= PROBLEM TO SOLVE =
Using the records underneath, tally the lines where the word "grid" appears and please give only the count.

(LISTED RECORDS)

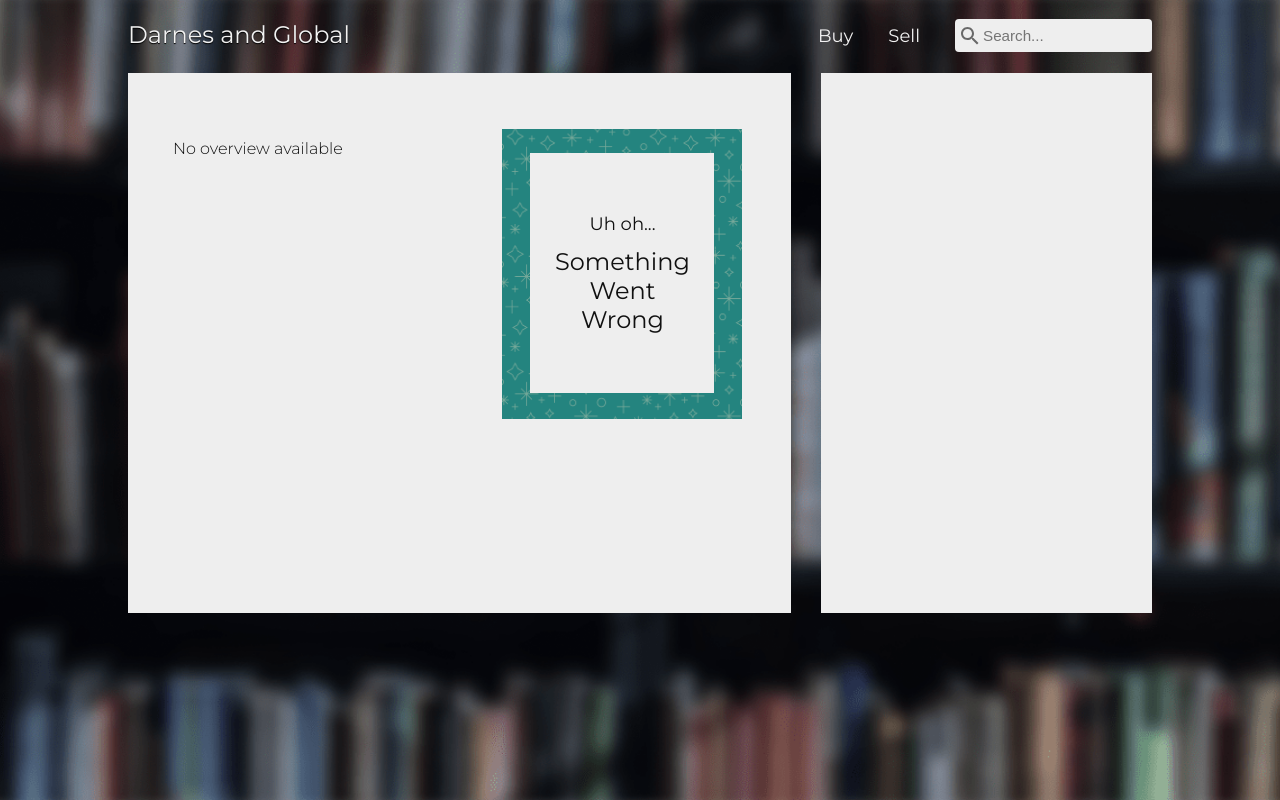
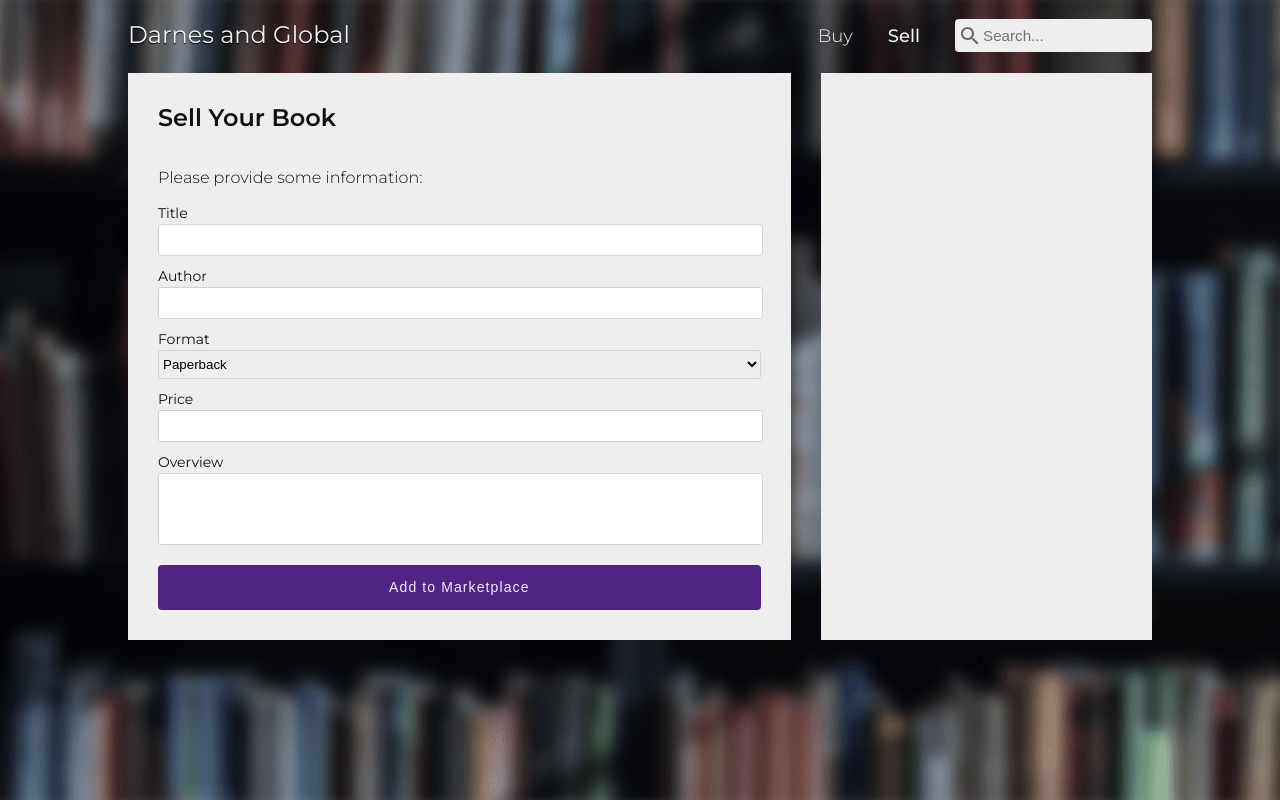
Before and after one commit to Hemil96/bookstore-api-nodejs-tutorial, a React (Create React App) app in the folder client/: page /sell in a window 1280 px wide. Built offline with nearby package versions, Linux system fonts and the light colour scheme.

Commit message:
[Feature]: Landing Page and Sell Page with routes

```diff
--- a/client/src/App.js
+++ b/client/src/App.js
@@ -3,7 +3,7 @@ import styled from 'styled-components';
 
 import { GlobalStyle } from './theme';
 import Navbar from './components/Navbar';
-import RouterSwitch from './routes/RouterSwitch';
+import RouterSwitch from './components/RouterSwitch';
 
 const Container = styled.div`
   margin: 0 auto;
@@ -11,18 +11,32 @@ const Container = styled.div`
 `;
 
 const Content = styled.main`
+  display: grid;
+  grid-template-columns: 2fr 1fr;
+  grid-gap: 30px;
   width: 100%;
   height: 540px;
 `;
 
+const BookListing = styled.aside`
+  height: 100%;
+  background-color: ${({ theme }) => theme.colors.default.bg};
+`;
+
 class App extends Component {
+  state = {
+    books: [],
+    selectedBook: {},
+  };
+
   render() {
     return (
       <Container>
         <GlobalStyle />
         <Navbar />
         <Content>
-          <RouterSwitch />
+          <RouterSwitch {...this.state.selectedBook} />
+          <BookListing books={this.state.books} />
         </Content>
       </Container>
     );
--- a/client/src/components/BookDetails.jsx
+++ b/client/src/components/BookDetails.jsx
@@ -9,9 +9,7 @@ const DetailsBox = styled.article`
   display: grid;
   grid-template-columns: 1fr 1fr;
   grid-gap: 20px;
-  max-height: 100%;
   padding: 56px 15px;
-  background-color: ${({ theme }) => theme.colors.default.bg};
 `;
 
 const OverviewSection = styled.section`
--- a/client/src/components/Buttons.jsx
+++ b/client/src/components/Buttons.jsx
@@ -5,9 +5,9 @@ export const PrimaryButton = styled.button`
   width: 100%;
   border: none;
   border-radius: 4px;
-  font-size: 16px;
+  font-size: 14px;
   font-weight: ${({ theme }) => theme.fontWeights.medium};
-  letter-spacing: 1.2px;
+  letter-spacing: 1.1px;
   cursor: pointer;
   box-shadow: 0px 0px 0px #888;
   background-color: ${({ theme }) => theme.colors.primary.bg};
--- /dev/null
+++ b/client/src/components/FormInputs.jsx
@@ -0,0 +1,54 @@
+import React from 'react';
+import styled from 'styled-components';
+
+const InputBase = styled.input`
+  display: block;
+  width: 100%;
+  padding: 5px 0;
+  line-height: 1.5;
+  border-radius: 3px;
+  border: 1px solid lightgray;
+  margin-top: 2px;
+  margin-bottom: 10px;
+`;
+
+const Input = styled(InputBase)`
+  text-indent: 5px;
+`;
+
+export const LongText = styled(InputBase)`
+  text-indent: 5px;
+  font-family: inherit;
+  resize: none;
+`;
+
+const Label = styled.label`
+  font-size: 14px;
+`;
+
+export const TextInput = ({ name, label, placeholder }) => (
+  <Label htmlFor={name}>
+    {label}
+    <Input as="input" name={name} placeholder={placeholder} />
+  </Label>
+);
+
+export const Select = ({ name, label, options, selected }) => (
+  <Label htmlFor={name}>
+    {label}
+    <InputBase as="select" name={name} defaultValue={selected}>
+      {options.map(({ value, text }, i) => (
+        <option key={value} value={value}>
+          {text}
+        </option>
+      ))}
+    </InputBase>
+  </Label>
+);
+
+export const TextArea = ({ name, label, placeholder, rows }) => (
+  <Label htmlFor={name}>
+    {label}
+    <LongText as="textarea" name={name} placeholder={placeholder} rows={rows} />
+  </Label>
+);
--- /dev/null
+++ b/client/src/components/LandingPage.jsx
@@ -0,0 +1,17 @@
+import React from 'react';
+import styled from 'styled-components';
+
+const Container = styled.div`
+  display: flex;
+  flex-direction: column;
+  justify-content: center;
+  align-items: center;
+`;
+
+const LandingPage = () => (
+  <Container>
+    <h2>Welcome to Darnes and Global!</h2>
+  </Container>
+);
+
+export default LandingPage;
--- a/client/src/components/Navbar.jsx
+++ b/client/src/components/Navbar.jsx
@@ -1,5 +1,6 @@
 import React from 'react';
 import styled from 'styled-components';
+import { NavLink as RouterNavLink } from 'react-router-dom';
 
 import searchIcon from '../img/search.svg';
 
@@ -16,14 +17,22 @@ const StyledNavbar = styled.nav`
   }
 `;
 
-const Brand = styled.a`
+const Brand = styled.h1`
+  display: inline;
+  font-weight: 400;
+  margin: 0;
   font-size: 24px;
   text-shadow: 0px 1px 1px #000000;
 `;
 
-const NavLink = styled.a`
+const NavLink = styled(RouterNavLink)`
   font-size: 18px;
   padding-right: 35px;
+  font-weight: ${({ theme }) => theme.fontWeights.light};
+
+  &.active {
+    font-weight: ${({ theme }) => theme.fontWeights.medium};
+  }
 `;
 
 const SearchBar = styled.input`
@@ -51,10 +60,14 @@ class Navbar extends React.Component {
   render() {
     return (
       <StyledNavbar>
-        <Brand href="#">Darnes and Global</Brand>
+        <Brand>Darnes and Global</Brand>
         <div>
-          <NavLink href="#">Buy</NavLink>
-          <NavLink href="#">Sell</NavLink>
+          <NavLink exact to={'/'} activeClassName={'active'}>
+            Buy
+          </NavLink>
+          <NavLink to={'/sell'} activeClassName={'active'}>
+            Sell
+          </NavLink>
           <SearchBar
             size="18"
             type="search"
--- /dev/null
+++ b/client/src/components/RouterSwitch.jsx
@@ -0,0 +1,28 @@
+import React from 'react';
+import styled from 'styled-components';
+import { Switch, Route } from 'react-router';
+
+import BookDetails from './BookDetails';
+import LandingPage from './LandingPage';
+import SellBook from './SellBook';
+
+const ContentContainer = styled.div`
+  max-height: 100%;
+  padding: 10px 30px;
+  background-color: ${({ theme }) => theme.colors.default.bg};
+`;
+
+const RouterSwitch = props => (
+  <ContentContainer>
+    <Switch>
+      <Route
+        path="/details"
+        render={() => <BookDetails {...props.selectedBook} />}
+      />
+      <Route path="/sell" component={SellBook} />
+      <Route component={LandingPage} />
+    </Switch>
+  </ContentContainer>
+);
+
+export default RouterSwitch;
--- /dev/null
+++ b/client/src/components/SellBook.jsx
@@ -0,0 +1,76 @@
+import React from 'react';
+import styled from 'styled-components';
+
+import { TextInput, Select, TextArea } from './FormInputs';
+import { PrimaryButton } from './Buttons';
+
+const Container = styled.article`
+  display: flex;
+  justify-content: space-between;
+  flex-direction: column;
+  align-items: stretch;
+  padding: 20px 0;
+`;
+
+const Header = styled.h2`
+  display: inline;
+  margin-top: 0;
+`;
+
+const Message = styled.p`
+  font-weight: ${({ theme }) => theme.fontWeights.light};
+`;
+
+const AddButton = styled(PrimaryButton)`
+  height: 45px;
+  margin-top: 10px;
+`;
+
+// Options for "Format" select element
+const formatOptions = [
+  { value: 'paperback', text: 'Paperback' },
+  { value: 'hardcover', text: 'Hardcover' },
+];
+
+export default class SellBook extends React.Component {
+  state = {
+    title: '',
+    author: '',
+    format: formatOptions[0].value,
+    price: null,
+    overview: '',
+  };
+
+  handleChange = e => this.setState({ [e.target.name]: e.target.value });
+
+  handleSubmit = e => {
+    e.preventDefault();
+    console.log(this.state);
+  };
+
+  render() {
+    return (
+      <Container>
+        <Header>Sell Your Book</Header>
+        <Message>Please provide some information:</Message>
+        <form
+          onChange={this.handleChange}
+          onSubmit={this.handleSubmit}
+          name="Sell Form"
+        >
+          <TextInput name="title" label="Title" />
+          <TextInput name="author" label="Author" />
+          <Select
+            name="format"
+            label="Format"
+            options={formatOptions}
+            selected={formatOptions[0].value}
+          />
+          <TextInput name="price" label="Price" />
+          <TextArea name="overview" label="Overview" rows={3} />
+          <AddButton type="submit">Add to Marketplace</AddButton>
+        </form>
+      </Container>
+    );
+  }
+}
--- a/client/src/routes/BrowseAll.jsx
+++ /dev/null
@@ -1,38 +0,0 @@
-import React from 'react';
-import styled from 'styled-components';
-
-import BookDetails from '../components/BookDetails';
-
-const Container = styled.div`
-  display: grid;
-  grid-template-columns: 2fr 1fr;
-  grid-gap: 30px;
-  width: 100%;
-  height: 100%;
-`;
-
-const ListingBox = styled.aside`
-  height: 100%;
-  background-color: ${({ theme }) => theme.colors.default.bg};
-`;
-
-class BrowseAll extends React.Component {
-  state = {
-    books: [],
-    selectedBook: {},
-  };
-
-  render() {
-    return (
-      <Container>
-        <BookDetails {...this.state.selectedBook} />
-        <ListingBox books={this.state.books} />
-      </Container>
-    );
-  }
-}
-
-BrowseAll.propTypes = {};
-BrowseAll.defaultProps = {};
-
-export default BrowseAll;
--- a/client/src/routes/RouterSwitch.jsx
+++ /dev/null
@@ -1,12 +0,0 @@
-import React from 'react';
-import { Switch, Route } from 'react-router';
-
-import BrowseAll from './BrowseAll';
-
-const RouterSwitch = () => (
-  <Switch>
-    <Route component={BrowseAll} />
-  </Switch>
-);
-
-export default RouterSwitch;
```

(End LISTED RECORDS)

= YOUR SOLUTION =
9